Step 4: Prepare a list of cash outflows
Having recognised your income, you now need to identify the costs associated with this. These will vary according to your business but may include:
- Payments to suppliers
- Staff costs
- Taxes (including employment costs, property charges, taxes on profits, sales taxes)
- Purchase of new assets or equipment
- Director payments
- Loan repayments and interest
- Royalties and franchise fees
Step 5: Collate the information and prepare your cashflow
Once you have collated this information you can prepare your cash flow. Simple cashflow forecasts can be prepared using templates such as the one outlined below.
Accounting software often includes, either directly or through add-ons, cashflow modelling tools. You may choose to utilise these, especially if you already have transactions recorded that can form the basis of the future forecast.
Step 6: Challenge your assumptions
In challenging times, such as those that we face at present, normal assumptions may not apply. One of the benefits of developing a cashflow forecast is to understand the constraints that you have, for example if a supplier pays you late do you breach a banking covenant?
Additional considerations to include in your cashflow in these turbulent times may include:
- Additional government grants or reliefs available and the timing of when these will be received
- Government and other loan schemes that provide short-term liquidity
- Cost reductions, such as staff recruitment freezes and deferment of capital expenditure
- Impact on your supply chain, including deferment of supplies and reduced customer demands
- Increased working capital (the amount of stock unsold) due to changing customer behaviours
- Factoring receivables and other sources of credit finance and credit insurance
- Utilising business impact insurance, where applicable
- Non-traditional revenue streams, such as provision of critical supplies
- Loan repayment holidays and tax payment deferrals
Use the basis of this cashflow to communicate regularly with lenders, suppliers, investors and government agencies. Keep remodelling as the assumptions will rapidly change.
Use cashflow forecast template
ACCA’s cashflow template will show you how a cashflow works and should be amended to suit your own business.
All figures to be entered are actual cash. This includes bank payments and receipts, cheques, bank transfers, cash payments and receipts – all of these should be included in your opening balance.
Then complete the shaded area opening balance, which includes bank, loan and cash balances and should be put in the sheets:
- monthly cashflow forecast

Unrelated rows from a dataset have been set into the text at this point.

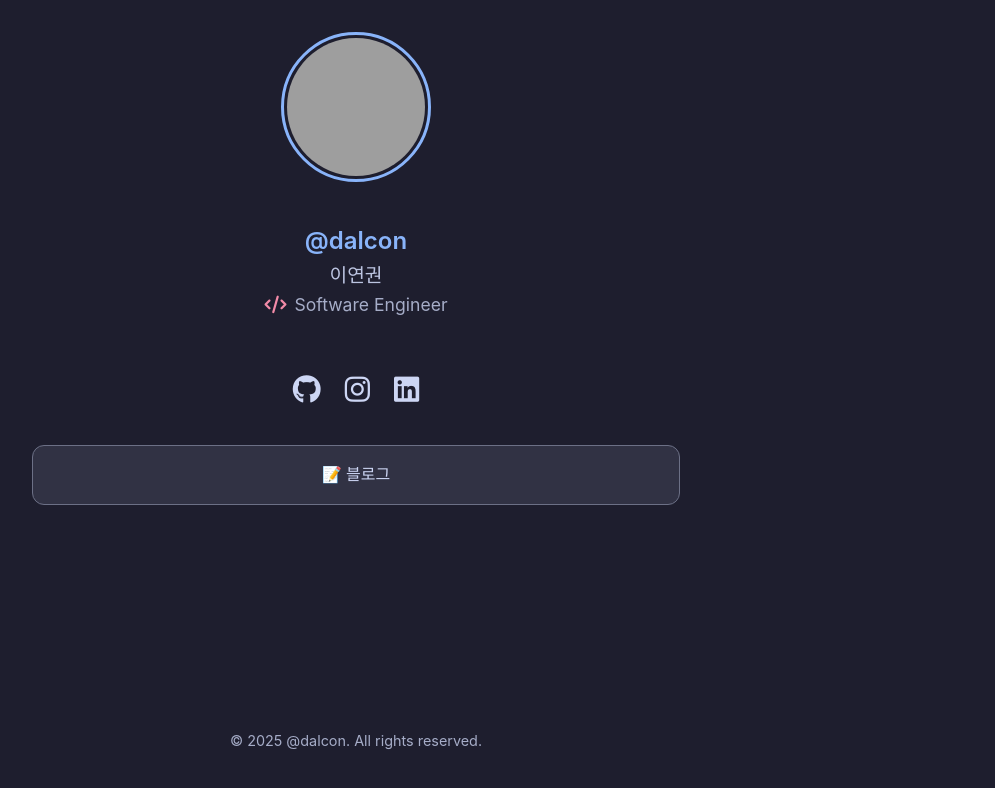
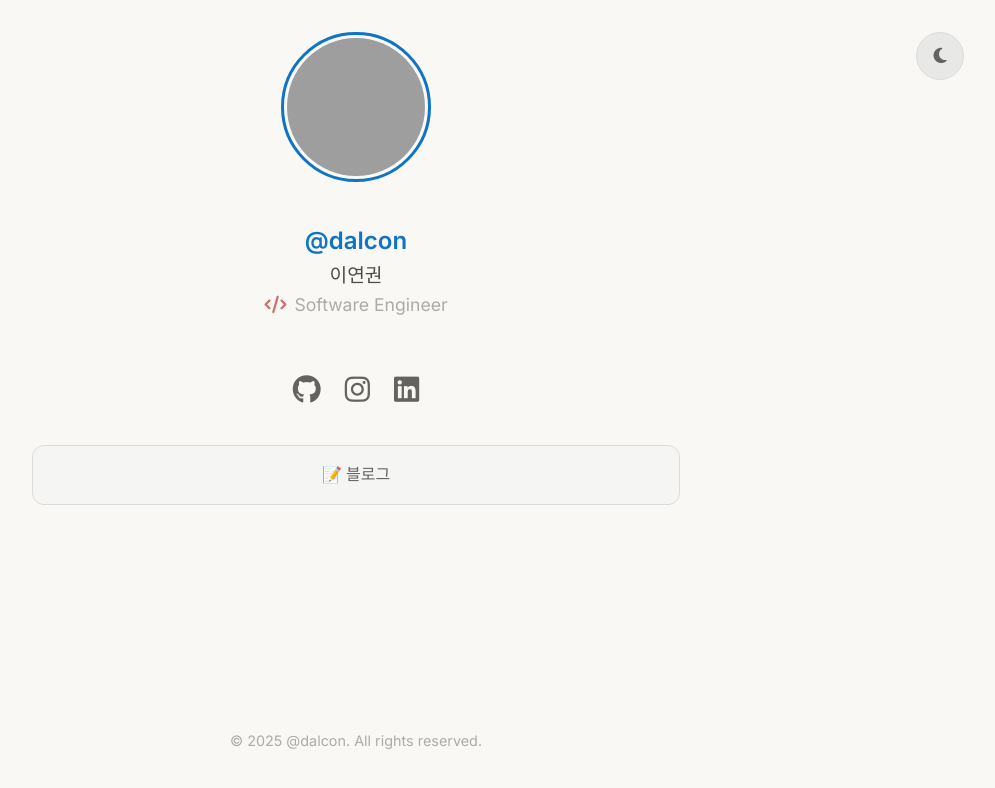
Before and after one commit to dalcon10028/me, a plain HTML site: page index.html in a window 1280 px wide. Shown: the whole page, without its empty margins (284-1279 px from the left). Drawn offline with Linux system fonts and the light colour scheme; grey boxes are pictures that could not be loaded.

Commit message:
Add dark mode toggle and update styles for improved theming

```diff
--- a/index.html
+++ b/index.html
@@ -6,12 +6,21 @@
     <title>Dalcon</title>
     <link rel="stylesheet" href="style.css">
     <link rel="stylesheet" href="https://cdnjs.cloudflare.com/ajax/libs/font-awesome/6.5.1/css/all.min.css">
+    <link rel="preconnect" href="https://fonts.googleapis.com">
+    <link rel="preconnect" href="https://fonts.gstatic.com" crossorigin>
+    <link href="https://fonts.googleapis.com/css2?family=Inter:ital,opsz,wght@0,14..32,100..900;1,14..32,100..900&display=swap" rel="stylesheet">
     <script type="module">
         import { inject } from 'https://cdn.jsdelivr.net/npm/@vercel/analytics@1.5.0/+esm';
         inject();
     </script>
 </head>
 <body>
+    <div class="theme-toggle">
+        <button id="theme-toggle-btn" aria-label="테마 전환">
+            <i class="fas fa-moon" id="theme-icon"></i>
+        </button>
+    </div>
+
     <div class="container">
         <div class="profile">
             <img src="https://avatars.githubusercontent.com/u/30119526?v=4" alt="프로필 사진" class="profile-img">
@@ -44,5 +53,27 @@
             <p>&copy; 2025 @dalcon. All rights reserved.</p>
         </footer>
     </div>
+
+    <script>
+        // 다크 모드 토글 기능
+        const themeToggleBtn = document.getElementById('theme-toggle-btn');
+        const themeIcon = document.getElementById('theme-icon');
+        const html = document.documentElement;
+
+        // 저장된 테마 불러오기 또는 기본값으로 라이트 모드 설정
+        const savedTheme = localStorage.getItem('theme') || 'light';
+        html.classList.toggle('dark', savedTheme === 'dark');
+        updateThemeIcon(savedTheme === 'dark');
+
+        themeToggleBtn.addEventListener('click', () => {
+            const isDark = html.classList.toggle('dark');
+            localStorage.setItem('theme', isDark ? 'dark' : 'light');
+            updateThemeIcon(isDark);
+        });
+
+        function updateThemeIcon(isDark) {
+            themeIcon.className = isDark ? 'fas fa-sun' : 'fas fa-moon';
+        }
+    </script>
 </body>
 </html>
--- a/style.css
+++ b/style.css
@@ -1,15 +1,68 @@
+/* 폰트 설정 */
 :root {
-    /* Catppuccin Mocha 테마 색상 */
-    --bg: #1e1e2e;
-    --text: #cdd6f4;
-    --subtext: #a6adc8;
-    --primary: #89b4fa;
-    --secondary: #f5c2e7;
-    --accent: #f38ba8;
-    --surface: #313244;
-    --overlay: #6c7086;
+    font-family: "Inter", sans-serif;
 }
 
+@supports (font-variation-settings: normal) {
+    :root {
+        font-family: "InterVariable", sans-serif;
+        font-optical-sizing: auto;
+    }
+}
+
+/* 색상 팔레트 - 라이트 모드 */
+:root {
+    --palette-base: #fff;
+    --palette-50: oklch(0.98 0.005 95.9);          /* #fafafa */
+    --palette-100: oklch(0.97 0.003 107.8);        /* #f5f5f5 */
+    --palette-200: oklch(0.93 0.003 107.8);        /* #e5e5e5 */
+    --palette-300: oklch(0.89 0.003 107.8);        /* #d4d4d4 */
+    --palette-400: oklch(0.74 0.003 107.8);        /* #a3a3a3 */
+    --palette-500: oklch(0.6 0.003 107.8);         /* #737373 */
+    --palette-600: oklch(0.5 0.003 107.8);         /* #525252 */
+    --palette-700: oklch(0.45 0.003 107.8);        /* #404040 */
+    --palette-800: oklch(0.35 0.003 107.8);        /* #262626 */
+    --palette-900: oklch(0.3 0.003 107.8);         /* #171717 */
+    --palette-950: oklch(0.25 0.003 107.8);        /* #0a0a0a */
+
+    /* 테마 색상 */
+    --color-white: #fff;
+    --color-black: #000;
+    --color-background: var(--palette-50);
+    --color-foreground: var(--palette-600);
+    --color-muted-foreground: var(--palette-400);
+    --color-headings: var(--palette-800);
+    --color-border: var(--palette-300);
+    --color-primary: oklch(0.55 0.15 250);         /* 블루 계열 */
+    --color-accent: oklch(0.65 0.12 25);           /* 오렌지 계열 */
+}
+
+/* 다크 모드 색상 팔레트 */
+.dark {
+    --palette-base: #000;
+    --palette-50: oklch(0.25 0.003 107.8);          /* #0a0a0a */
+    --palette-100: oklch(0.3 0.003 107.8);          /* #171717 */
+    --palette-200: oklch(0.35 0.003 107.8);         /* #262626 */
+    --palette-300: oklch(0.4 0.003 107.8);          /* #373737 */
+    --palette-400: oklch(0.5 0.003 107.8);          /* #525252 */
+    --palette-500: oklch(0.67 0.003 107.8);         /* #8a8a8a */
+    --palette-600: oklch(0.74 0.003 107.8);         /* #a3a3a3 */
+    --palette-700: oklch(0.89 0.003 107.8);         /* #d4d4d4 */
+    --palette-800: oklch(0.93 0.003 107.8);         /* #e5e5e5 */
+    --palette-900: oklch(0.97 0.003 107.8);         /* #f5f5f5 */
+    --palette-950: oklch(0.98 0.005 95.9);          /* #fafafa */
+
+    /* 다크 모드 테마 색상 */
+    --color-background: var(--palette-100);
+    --color-foreground: var(--palette-700);
+    --color-muted-foreground: var(--palette-500);
+    --color-headings: var(--palette-800);
+    --color-border: var(--palette-300);
+    --color-primary: oklch(0.65 0.15 250);         /* 더 밝은 블루 */
+    --color-accent: oklch(0.75 0.12 25);           /* 더 밝은 오렌지 */
+}
+
+/* 기본 스타일 리셋 */
 * {
     margin: 0;
     padding: 0;
@@ -17,12 +70,53 @@
 }
 
 body {
-    font-family: 'Pretendard', -apple-system, BlinkMacSystemFont, system-ui, Roboto, sans-serif;
-    background-color: var(--bg);
-    color: var(--text);
+    font-family: "Inter", ui-sans-serif, system-ui, sans-serif, "Apple Color Emoji", "Segoe UI Emoji", "Segoe UI Symbol", "Noto Color Emoji";
+    background-color: var(--color-background);
+    color: var(--color-foreground);
     line-height: 1.6;
+    font-feature-settings: "cv02", "cv03", "cv04", "cv11";
+    transition: background-color 0.3s ease, color 0.3s ease;
+    min-height: 100vh;
 }
 
+/* 테마 토글 버튼 */
+.theme-toggle {
+    position: fixed;
+    top: 2rem;
+    right: 2rem;
+    z-index: 100;
+}
+
+#theme-toggle-btn {
+    background: var(--palette-200);
+    border: 1px solid var(--color-border);
+    border-radius: 50%;
+    width: 3rem;
+    height: 3rem;
+    display: flex;
+    align-items: center;
+    justify-content: center;
+    cursor: pointer;
+    transition: all 0.3s ease;
+    color: var(--color-foreground);
+    font-size: 1.1rem;
+}
+
+#theme-toggle-btn:hover {
+    background: var(--palette-300);
+    transform: scale(1.05);
+}
+
+.dark #theme-toggle-btn {
+    background: var(--palette-200);
+    color: var(--color-foreground);
+}
+
+.dark #theme-toggle-btn:hover {
+    background: var(--palette-300);
+}
+
+/* 컨테이너 */
 .container {
     max-width: 680px;
     margin: 0 auto;
@@ -33,6 +127,7 @@ body {
     align-items: center;
 }
 
+/* 프로필 섹션 */
 .profile {
     text-align: center;
     margin-bottom: 2rem;
@@ -43,9 +138,9 @@ body {
     height: 150px;
     border-radius: 50%;
     margin-bottom: 1rem;
-    border: 3px solid var(--primary);
+    border: 3px solid var(--color-primary);
     padding: 3px;
-    transition: transform 0.3s ease;
+    transition: transform 0.3s ease, border-color 0.3s ease;
 }
 
 .profile-img:hover {
@@ -57,34 +152,39 @@ body {
 }
 
 .nickname {
-    color: var(--primary);
+    color: var(--color-primary);
     font-size: 1.5rem;
     font-weight: 600;
     margin: 0;
+    transition: color 0.3s ease;
 }
 
 .name {
-    color: var(--text);
+    color: var(--color-headings);
     font-size: 1.2rem;
     font-weight: 500;
     margin: 0;
     opacity: 0.9;
+    transition: color 0.3s ease;
 }
 
 .bio {
-    color: var(--subtext);
+    color: var(--color-muted-foreground);
     font-size: 1.1rem;
     margin-bottom: 1rem;
     display: flex;
     align-items: center;
     justify-content: center;
     gap: 0.5rem;
+    transition: color 0.3s ease;
 }
 
 .bio i {
-    color: var(--accent);
+    color: var(--color-accent);
+    transition: color 0.3s ease;
 }
 
+/* 소셜 아이콘 */
 .social-icons {
     display: flex;
     gap: 1.5rem;
@@ -92,16 +192,17 @@ body {
 }
 
 .social-icon {
-    color: var(--text);
+    color: var(--color-foreground);
     font-size: 1.8rem;
     transition: color 0.3s ease, transform 0.3s ease;
 }
 
 .social-icon:hover {
-    color: var(--primary);
+    color: var(--color-primary);
     transform: translateY(-3px);
 }
 
+/* 링크 버튼 */
 .links {
     width: 100%;
     display: flex;
@@ -111,35 +212,50 @@ body {
 }
 
 .link-button {
-    background-color: var(--surface);
-    color: var(--text);
+    background-color: var(--palette-100);
+    color: var(--color-foreground);
     text-decoration: none;
     padding: 1rem;
     border-radius: 12px;
     text-align: center;
     transition: all 0.3s ease;
-    border: 1px solid var(--overlay);
+    border: 1px solid var(--color-border);
 }
 
 .link-button:hover {
-    background-color: var(--primary);
-    color: var(--bg);
+    background-color: var(--color-primary);
+    color: var(--color-white);
     transform: translateY(-2px);
+    border-color: var(--color-primary);
 }
 
 .link-text {
     font-weight: 500;
 }
 
+/* 푸터 */
 footer {
     margin-top: auto;
     text-align: center;
-    color: var(--subtext);
+    color: var(--color-muted-foreground);
     font-size: 0.9rem;
     padding: 1rem 0;
+    transition: color 0.3s ease;
 }
 
+/* 반응형 디자인 */
 @media (max-width: 480px) {
+    .theme-toggle {
+        top: 1rem;
+        right: 1rem;
+    }
+
+    #theme-toggle-btn {
+        width: 2.5rem;
+        height: 2.5rem;
+        font-size: 1rem;
+    }
+
     .container {
         padding: 1rem;
     }
@@ -147,18 +263,6 @@ footer {
     .profile-img {
         width: 120px;
         height: 120px;
-    }
-
-    h1 {
-        font-size: 1.5rem;
-    }
-
-    .social-icon {
-        font-size: 1.5rem;
-    }
-
-    .name-container {
-        gap: 0.5rem;
     }
 
     .nickname {
@@ -172,4 +276,8 @@ footer {
     .bio {
         font-size: 1rem;
     }
+
+    .social-icon {
+        font-size: 1.5rem;
+    }
 }
```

- monthly actual cashflow
This provides the starting point for the rest of the cashflow. Next, input your month 1 forecast – all the sales broken down into the elements of your particular business – and do the same for expenditure. Base your figures on your own experience and what you forecast to receive or pay. The sections can be amended to reflect your business’s requirements.
Repeat this process for the actual cashflow; here the figures you input are based on actual. This should then automatically be displayed in the third sheet:
- monthly cashflow forecast/actual comparison
This is where the real analysis work is done and will determine the accuracy of your forecast figures. The forecasts sheet should be used to determine when you may have a cash shortfall before the event arises and will help determine whether you will need to obtain additional funding.
The ACCA cashflow template can be downloaded from: